= ASSIGNMENT =
Return only those lines of the listing in which "README" appears.

= INPUT MATERIAL =
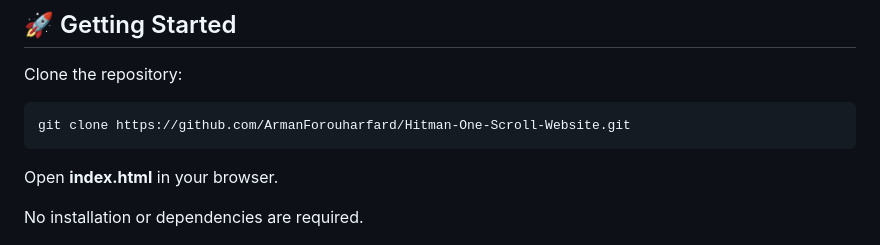
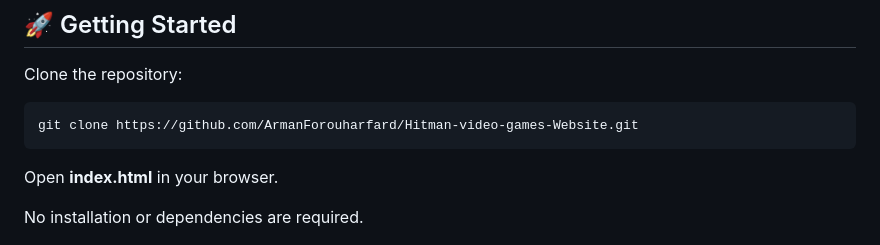
Before and after one commit to ArmanForouharfard/Hitman-video-games-website, a Markdown page: README.md, the part around the change. Drawn GitHub-style.

````diff
--- a/README.md
+++ b/README.md
@@ -59,7 +59,7 @@ It focuses on responsive layouts, modern UI design, smooth scrolling interaction
 Clone the repository:
 
 ```bash
-git clone https://github.com/ArmanForouharfard/Hitman-One-Scroll-Website.git
+git clone https://github.com/ArmanForouharfard/Hitman-video-games-Website.git
 ```
 
 Open **index.html** in your browser.
````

= SOLUTION TO THIS TASK =
Before and after one commit to ArmanForouharfard/Hitman-video-games-website, a Markdown page: README.md, the part around the change. Drawn GitHub-style.
--- a/README.md
+++ b/README.md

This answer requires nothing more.